++++ DATA FOR THIS EXERCISE

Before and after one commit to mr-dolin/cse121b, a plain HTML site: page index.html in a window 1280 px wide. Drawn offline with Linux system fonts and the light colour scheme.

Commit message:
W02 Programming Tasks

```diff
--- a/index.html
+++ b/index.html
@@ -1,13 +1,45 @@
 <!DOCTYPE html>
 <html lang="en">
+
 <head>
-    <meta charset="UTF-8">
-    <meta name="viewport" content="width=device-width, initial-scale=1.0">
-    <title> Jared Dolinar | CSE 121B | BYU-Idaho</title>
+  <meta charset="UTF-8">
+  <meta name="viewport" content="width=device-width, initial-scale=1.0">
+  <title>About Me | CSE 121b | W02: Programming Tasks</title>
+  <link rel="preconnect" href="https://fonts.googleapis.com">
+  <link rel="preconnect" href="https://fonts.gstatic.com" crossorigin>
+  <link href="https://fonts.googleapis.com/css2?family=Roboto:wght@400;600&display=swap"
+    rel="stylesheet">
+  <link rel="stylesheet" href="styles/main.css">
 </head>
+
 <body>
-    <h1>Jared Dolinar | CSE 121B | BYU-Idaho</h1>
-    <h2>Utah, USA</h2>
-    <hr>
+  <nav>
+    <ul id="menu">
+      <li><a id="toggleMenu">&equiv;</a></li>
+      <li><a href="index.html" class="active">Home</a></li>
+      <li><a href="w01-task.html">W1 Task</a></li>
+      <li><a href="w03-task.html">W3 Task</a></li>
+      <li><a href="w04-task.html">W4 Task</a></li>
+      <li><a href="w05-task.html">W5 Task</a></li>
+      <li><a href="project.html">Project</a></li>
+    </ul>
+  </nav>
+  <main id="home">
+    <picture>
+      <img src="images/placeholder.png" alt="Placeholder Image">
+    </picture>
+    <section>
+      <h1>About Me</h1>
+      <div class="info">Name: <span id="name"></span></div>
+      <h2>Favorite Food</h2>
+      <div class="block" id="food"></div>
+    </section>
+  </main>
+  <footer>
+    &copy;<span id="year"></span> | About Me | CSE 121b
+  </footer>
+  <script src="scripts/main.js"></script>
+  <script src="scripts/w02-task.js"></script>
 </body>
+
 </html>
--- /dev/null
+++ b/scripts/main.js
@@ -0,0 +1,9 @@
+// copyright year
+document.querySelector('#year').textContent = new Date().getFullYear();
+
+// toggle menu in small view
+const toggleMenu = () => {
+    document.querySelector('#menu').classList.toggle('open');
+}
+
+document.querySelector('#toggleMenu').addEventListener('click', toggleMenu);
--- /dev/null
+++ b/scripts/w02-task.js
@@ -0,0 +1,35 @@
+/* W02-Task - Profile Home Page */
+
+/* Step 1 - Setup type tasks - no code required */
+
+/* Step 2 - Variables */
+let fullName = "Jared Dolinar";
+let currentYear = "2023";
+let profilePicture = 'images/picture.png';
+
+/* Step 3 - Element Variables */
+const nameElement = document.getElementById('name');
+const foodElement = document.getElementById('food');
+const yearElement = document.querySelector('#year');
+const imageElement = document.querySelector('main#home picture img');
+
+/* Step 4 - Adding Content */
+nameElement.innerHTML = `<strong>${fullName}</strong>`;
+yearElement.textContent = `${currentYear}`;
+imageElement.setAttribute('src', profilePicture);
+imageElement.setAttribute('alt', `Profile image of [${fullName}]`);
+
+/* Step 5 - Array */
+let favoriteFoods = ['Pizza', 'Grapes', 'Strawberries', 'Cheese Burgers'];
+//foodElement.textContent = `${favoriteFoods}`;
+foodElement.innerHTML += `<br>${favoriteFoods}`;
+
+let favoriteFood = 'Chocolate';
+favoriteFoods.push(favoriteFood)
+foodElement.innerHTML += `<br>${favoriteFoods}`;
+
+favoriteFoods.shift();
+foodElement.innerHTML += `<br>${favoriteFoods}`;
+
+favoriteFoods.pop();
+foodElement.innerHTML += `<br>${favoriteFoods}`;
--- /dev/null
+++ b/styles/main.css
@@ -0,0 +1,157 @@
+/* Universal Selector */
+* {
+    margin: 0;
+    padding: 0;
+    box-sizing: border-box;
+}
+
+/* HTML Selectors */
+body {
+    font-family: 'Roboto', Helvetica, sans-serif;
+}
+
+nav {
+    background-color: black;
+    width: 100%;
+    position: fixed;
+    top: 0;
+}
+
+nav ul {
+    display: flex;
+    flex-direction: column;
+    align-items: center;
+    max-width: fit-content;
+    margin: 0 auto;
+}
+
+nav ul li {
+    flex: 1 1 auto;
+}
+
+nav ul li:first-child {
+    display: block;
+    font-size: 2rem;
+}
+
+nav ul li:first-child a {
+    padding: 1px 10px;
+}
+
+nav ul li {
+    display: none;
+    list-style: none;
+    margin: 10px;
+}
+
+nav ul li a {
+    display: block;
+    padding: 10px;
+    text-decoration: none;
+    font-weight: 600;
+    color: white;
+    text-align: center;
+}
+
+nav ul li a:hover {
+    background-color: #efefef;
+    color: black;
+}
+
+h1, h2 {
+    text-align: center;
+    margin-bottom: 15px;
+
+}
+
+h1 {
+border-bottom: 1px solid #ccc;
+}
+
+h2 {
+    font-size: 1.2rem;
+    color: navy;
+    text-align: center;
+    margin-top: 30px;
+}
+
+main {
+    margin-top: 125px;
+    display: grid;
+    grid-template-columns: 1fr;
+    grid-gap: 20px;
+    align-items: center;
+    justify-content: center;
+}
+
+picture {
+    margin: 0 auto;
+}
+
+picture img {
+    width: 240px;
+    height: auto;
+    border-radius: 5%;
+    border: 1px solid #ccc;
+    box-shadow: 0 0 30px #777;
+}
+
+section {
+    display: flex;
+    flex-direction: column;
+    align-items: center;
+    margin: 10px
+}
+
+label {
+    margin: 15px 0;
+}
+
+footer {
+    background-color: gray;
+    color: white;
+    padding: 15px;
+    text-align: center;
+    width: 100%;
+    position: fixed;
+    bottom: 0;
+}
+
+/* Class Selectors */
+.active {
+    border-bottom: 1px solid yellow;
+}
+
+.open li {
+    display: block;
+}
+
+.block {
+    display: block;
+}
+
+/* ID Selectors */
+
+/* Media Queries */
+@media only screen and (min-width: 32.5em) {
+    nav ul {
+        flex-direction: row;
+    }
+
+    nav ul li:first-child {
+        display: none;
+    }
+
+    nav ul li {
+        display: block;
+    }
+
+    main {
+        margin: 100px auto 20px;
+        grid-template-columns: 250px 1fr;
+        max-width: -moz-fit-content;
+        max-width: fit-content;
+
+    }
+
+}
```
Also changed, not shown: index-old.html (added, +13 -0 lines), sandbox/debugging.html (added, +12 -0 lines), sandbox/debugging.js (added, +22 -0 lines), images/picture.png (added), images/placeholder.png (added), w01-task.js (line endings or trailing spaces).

++++++++

[TASK BRIEF]
Could the data above be returned exactly as it stands?

[WRITTEN RESPONSE]
Before and after one commit to mr-dolin/cse121b, a plain HTML site: page index.html in a window 1280 px wide. Drawn offline with Linux system fonts and the light colour scheme.

Commit message:
W02 Programming Tasks

```diff
--- a/index.html
+++ b/index.html
@@ -1,13 +1,45 @@
 <!DOCTYPE html>
 <html lang="en">
+
 <head>
-    <meta charset="UTF-8">
-    <meta name="viewport" content="width=device-width, initial-scale=1.0">
-    <title> Jared Dolinar | CSE 121B | BYU-Idaho</title>
+  <meta charset="UTF-8">
+  <meta name="viewport" content="width=device-width, initial-scale=1.0">
+  <title>About Me | CSE 121b | W02: Programming Tasks</title>
+  <link rel="preconnect" href="https://fonts.googleapis.com">
+  <link rel="preconnect" href="https://fonts.gstatic.com" crossorigin>
+  <link href="https://fonts.googleapis.com/css2?family=Roboto:wght@400;600&display=swap"
+    rel="stylesheet">
+  <link rel="stylesheet" href="styles/main.css">
 </head>
+
 <body>
-    <h1>Jared Dolinar | CSE 121B | BYU-Idaho</h1>
-    <h2>Utah, USA</h2>
-    <hr>
+  <nav>
+    <ul id="menu">
+      <li><a id="toggleMenu">&equiv;</a></li>
+      <li><a href="index.html" class="active">Home</a></li>
+      <li><a href="w01-task.html">W1 Task</a></li>
+      <li><a href="w03-task.html">W3 Task</a></li>
+      <li><a href="w04-task.html">W4 Task</a></li>
+      <li><a href="w05-task.html">W5 Task</a></li>
+      <li><a href="project.html">Project</a></li>
+    </ul>
+  </nav>
+  <main id="home">
+    <picture>
+      <img src="images/placeholder.png" alt="Placeholder Image">
+    </picture>
+    <section>
+      <h1>About Me</h1>
+      <div class="info">Name: <span id="name"></span></div>
+      <h2>Favorite Food</h2>
+      <div class="block" id="food"></div>
+    </section>
+  </main>
+  <footer>
+    &copy;<span id="year"></span> | About Me | CSE 121b
+  </footer>
+  <script src="scripts/main.js"></script>
+  <script src="scripts/w02-task.js"></script>
 </body>
+
 </html>
--- /dev/null
+++ b/scripts/main.js
@@ -0,0 +1,9 @@
+// copyright year
+document.querySelector('#year').textContent = new Date().getFullYear();
+
+// toggle menu in small view
+const toggleMenu = () => {
+    document.querySelector('#menu').classList.toggle('open');
+}
+
+document.querySelector('#toggleMenu').addEventListener('click', toggleMenu);
--- /dev/null
+++ b/scripts/w02-task.js
@@ -0,0 +1,35 @@
+/* W02-Task - Profile Home Page */
+
+/* Step 1 - Setup type tasks - no code required */
+
+/* Step 2 - Variables */
+let fullName = "Jared Dolinar";
+let currentYear = "2023";
+let profilePicture = 'images/picture.png';
+
+/* Step 3 - Element Variables */
+const nameElement = document.getElementById('name');
+const foodElement = document.getElementById('food');
+const yearElement = document.querySelector('#year');
+const imageElement = document.querySelector('main#home picture img');
+
+/* Step 4 - Adding Content */
+nameElement.innerHTML = `<strong>${fullName}</strong>`;
+yearElement.textContent = `${currentYear}`;
+imageElement.setAttribute('src', profilePicture);
+imageElement.setAttribute('alt', `Profile image of [${fullName}]`);
+
+/* Step 5 - Array */
+let favoriteFoods = ['Pizza', 'Grapes', 'Strawberries', 'Cheese Burgers'];
+//foodElement.textContent = `${favoriteFoods}`;
+foodElement.innerHTML += `<br>${favoriteFoods}`;
+
+let favoriteFood = 'Chocolate';
+favoriteFoods.push(favoriteFood)
+foodElement.innerHTML += `<br>${favoriteFoods}`;
+
+favoriteFoods.shift();
+foodElement.innerHTML += `<br>${favoriteFoods}`;
+
+favoriteFoods.pop();
+foodElement.innerHTML += `<br>${favoriteFoods}`;
--- /dev/null
+++ b/styles/main.css
@@ -0,0 +1,157 @@
+/* Universal Selector */
+* {
+    margin: 0;
+    padding: 0;
+    box-sizing: border-box;
+}
+
+/* HTML Selectors */
+body {
+    font-family: 'Roboto', Helvetica, sans-serif;
+}
+
+nav {
+    background-color: black;
+    width: 100%;
+    position: fixed;
+    top: 0;
+}
+
+nav ul {
+    display: flex;
+    flex-direction: column;
+    align-items: center;
+    max-width: fit-content;
+    margin: 0 auto;
+}
+
+nav ul li {
+    flex: 1 1 auto;
+}
+
+nav ul li:first-child {
+    display: block;
+    font-size: 2rem;
+}
+
+nav ul li:first-child a {
+    padding: 1px 10px;
+}
+
+nav ul li {
+    display: none;
+    list-style: none;
+    margin: 10px;
+}
+
+nav ul li a {
+    display: block;
+    padding: 10px;
+    text-decoration: none;
+    font-weight: 600;
+    color: white;
+    text-align: center;
+}
+
+nav ul li a:hover {
+    background-color: #efefef;
+    color: black;
+}
+
+h1, h2 {
+    text-align: center;
+    margin-bottom: 15px;
+
+}
+
+h1 {
+border-bottom: 1px solid #ccc;
+}
+
+h2 {
+    font-size: 1.2rem;
+    color: navy;
+    text-align: center;
+    margin-top: 30px;
+}
+
+main {
+    margin-top: 125px;
+    display: grid;
+    grid-template-columns: 1fr;
+    grid-gap: 20px;
+    align-items: center;
+    justify-content: center;
+}
+
+picture {
+    margin: 0 auto;
+}
+
+picture img {
+    width: 240px;
+    height: auto;
+    border-radius: 5%;
+    border: 1px solid #ccc;
+    box-shadow: 0 0 30px #777;
+}
+
+section {
+    display: flex;
+    flex-direction: column;
+    align-items: center;
+    margin: 10px
+}
+
+label {
+    margin: 15px 0;
+}
+
+footer {
+    background-color: gray;
+    color: white;
+    padding: 15px;
+    text-align: center;
+    width: 100%;
+    position: fixed;
+    bottom: 0;
+}
+
+/* Class Selectors */
+.active {
+    border-bottom: 1px solid yellow;
+}
+
+.open li {
+    display: block;
+}
+
+.block {
+    display: block;
+}
+
+/* ID Selectors */
+
+/* Media Queries */
+@media only screen and (min-width: 32.5em) {
+    nav ul {
+        flex-direction: row;
+    }
+
+    nav ul li:first-child {
+        display: none;
+    }
+
+    nav ul li {
+        display: block;
+    }
+
+    main {
+        margin: 100px auto 20px;
+        grid-template-columns: 250px 1fr;
+        max-width: -moz-fit-content;
+        max-width: fit-content;
+
+    }
+
+}
```
Also changed, not shown: index-old.html (added, +13 -0 lines), sandbox/debugging.html (added, +12 -0 lines), sandbox/debugging.js (added, +22 -0 lines), images/picture.png (added), images/placeholder.png (added), w01-task.js (line endings or trailing spaces).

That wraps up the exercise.